_Exercise description:_ Return all of the entries exactly as written.

——

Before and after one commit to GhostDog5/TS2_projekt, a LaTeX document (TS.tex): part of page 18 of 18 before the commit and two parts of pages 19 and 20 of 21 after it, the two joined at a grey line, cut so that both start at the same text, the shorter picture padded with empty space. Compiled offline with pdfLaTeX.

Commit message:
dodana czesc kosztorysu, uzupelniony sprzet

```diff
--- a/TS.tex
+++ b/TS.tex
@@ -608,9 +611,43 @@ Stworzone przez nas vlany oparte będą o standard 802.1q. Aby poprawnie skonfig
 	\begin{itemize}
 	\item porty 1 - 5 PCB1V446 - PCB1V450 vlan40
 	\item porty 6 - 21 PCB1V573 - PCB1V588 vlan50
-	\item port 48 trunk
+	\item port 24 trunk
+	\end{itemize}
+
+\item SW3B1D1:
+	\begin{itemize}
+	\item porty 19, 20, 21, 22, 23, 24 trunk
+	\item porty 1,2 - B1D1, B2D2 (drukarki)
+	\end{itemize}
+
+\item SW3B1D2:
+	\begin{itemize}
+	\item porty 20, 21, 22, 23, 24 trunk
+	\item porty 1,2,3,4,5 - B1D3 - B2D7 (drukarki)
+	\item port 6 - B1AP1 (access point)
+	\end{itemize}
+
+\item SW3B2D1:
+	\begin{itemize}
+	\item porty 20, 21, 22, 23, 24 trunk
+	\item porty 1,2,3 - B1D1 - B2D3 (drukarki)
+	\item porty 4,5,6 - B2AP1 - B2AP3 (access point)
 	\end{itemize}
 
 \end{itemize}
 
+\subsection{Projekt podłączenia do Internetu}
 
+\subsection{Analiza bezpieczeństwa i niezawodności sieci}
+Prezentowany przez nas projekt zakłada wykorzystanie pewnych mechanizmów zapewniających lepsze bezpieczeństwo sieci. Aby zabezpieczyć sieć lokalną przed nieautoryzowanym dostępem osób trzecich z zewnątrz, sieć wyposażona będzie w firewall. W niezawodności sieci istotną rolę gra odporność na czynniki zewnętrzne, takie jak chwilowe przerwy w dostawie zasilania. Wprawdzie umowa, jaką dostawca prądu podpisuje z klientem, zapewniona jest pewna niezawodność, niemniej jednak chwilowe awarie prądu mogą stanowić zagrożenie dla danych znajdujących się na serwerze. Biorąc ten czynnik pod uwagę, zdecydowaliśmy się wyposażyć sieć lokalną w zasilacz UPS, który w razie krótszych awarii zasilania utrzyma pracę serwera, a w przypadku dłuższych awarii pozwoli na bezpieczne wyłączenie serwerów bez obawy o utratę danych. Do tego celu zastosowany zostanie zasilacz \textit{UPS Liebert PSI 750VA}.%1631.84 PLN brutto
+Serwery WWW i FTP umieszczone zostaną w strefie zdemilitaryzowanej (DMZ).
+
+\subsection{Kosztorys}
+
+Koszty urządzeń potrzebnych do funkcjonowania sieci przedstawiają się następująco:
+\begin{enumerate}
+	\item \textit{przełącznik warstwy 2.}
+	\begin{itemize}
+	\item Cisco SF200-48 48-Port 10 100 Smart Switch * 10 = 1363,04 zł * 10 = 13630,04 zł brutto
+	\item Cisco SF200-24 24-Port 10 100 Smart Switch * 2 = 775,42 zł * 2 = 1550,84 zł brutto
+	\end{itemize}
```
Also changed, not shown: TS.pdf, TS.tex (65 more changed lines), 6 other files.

——

_Solution to the problem:_
Before and after one commit to GhostDog5/TS2_projekt, a LaTeX document (TS.tex): part of page 18 of 18 before the commit and two parts of pages 19 and 20 of 21 after it, the two joined at a grey line, cut so that both start at the same text, the shorter picture padded with empty space. Compiled offline with pdfLaTeX.

Commit message:
dodana czesc kosztorysu, uzupelniony sprzet

```diff
--- a/TS.tex
+++ b/TS.tex
@@ -608,9 +611,43 @@ Stworzone przez nas vlany oparte będą o standard 802.1q. Aby poprawnie skonfig
 	\begin{itemize}
 	\item porty 1 - 5 PCB1V446 - PCB1V450 vlan40
 	\item porty 6 - 21 PCB1V573 - PCB1V588 vlan50
-	\item port 48 trunk
+	\item port 24 trunk
+	\end{itemize}
+
+\item SW3B1D1:
+	\begin{itemize}
+	\item porty 19, 20, 21, 22, 23, 24 trunk
+	\item porty 1,2 - B1D1, B2D2 (drukarki)
+	\end{itemize}
+
+\item SW3B1D2:
+	\begin{itemize}
+	\item porty 20, 21, 22, 23, 24 trunk
+	\item porty 1,2,3,4,5 - B1D3 - B2D7 (drukarki)
+	\item port 6 - B1AP1 (access point)
+	\end{itemize}
+
+\item SW3B2D1:
+	\begin{itemize}
+	\item porty 20, 21, 22, 23, 24 trunk
+	\item porty 1,2,3 - B1D1 - B2D3 (drukarki)
+	\item porty 4,5,6 - B2AP1 - B2AP3 (access point)
 	\end{itemize}
 
 \end{itemize}
 
+\subsection{Projekt podłączenia do Internetu}
 
+\subsection{Analiza bezpieczeństwa i niezawodności sieci}
+Prezentowany przez nas projekt zakłada wykorzystanie pewnych mechanizmów zapewniających lepsze bezpieczeństwo sieci. Aby zabezpieczyć sieć lokalną przed nieautoryzowanym dostępem osób trzecich z zewnątrz, sieć wyposażona będzie w firewall. W niezawodności sieci istotną rolę gra odporność na czynniki zewnętrzne, takie jak chwilowe przerwy w dostawie zasilania. Wprawdzie umowa, jaką dostawca prądu podpisuje z klientem, zapewniona jest pewna niezawodność, niemniej jednak chwilowe awarie prądu mogą stanowić zagrożenie dla danych znajdujących się na serwerze. Biorąc ten czynnik pod uwagę, zdecydowaliśmy się wyposażyć sieć lokalną w zasilacz UPS, który w razie krótszych awarii zasilania utrzyma pracę serwera, a w przypadku dłuższych awarii pozwoli na bezpieczne wyłączenie serwerów bez obawy o utratę danych. Do tego celu zastosowany zostanie zasilacz \textit{UPS Liebert PSI 750VA}.%1631.84 PLN brutto
+Serwery WWW i FTP umieszczone zostaną w strefie zdemilitaryzowanej (DMZ).
+
+\subsection{Kosztorys}
+
+Koszty urządzeń potrzebnych do funkcjonowania sieci przedstawiają się następująco:
+\begin{enumerate}
+	\item \textit{przełącznik warstwy 2.}
+	\begin{itemize}
+	\item Cisco SF200-48 48-Port 10 100 Smart Switch * 10 = 1363,04 zł * 10 = 13630,04 zł brutto
+	\item Cisco SF200-24 24-Port 10 100 Smart Switch * 2 = 775,42 zł * 2 = 1550,84 zł brutto
+	\end{itemize}
```
Also changed, not shown: TS.pdf, TS.tex (65 more changed lines), 6 other files.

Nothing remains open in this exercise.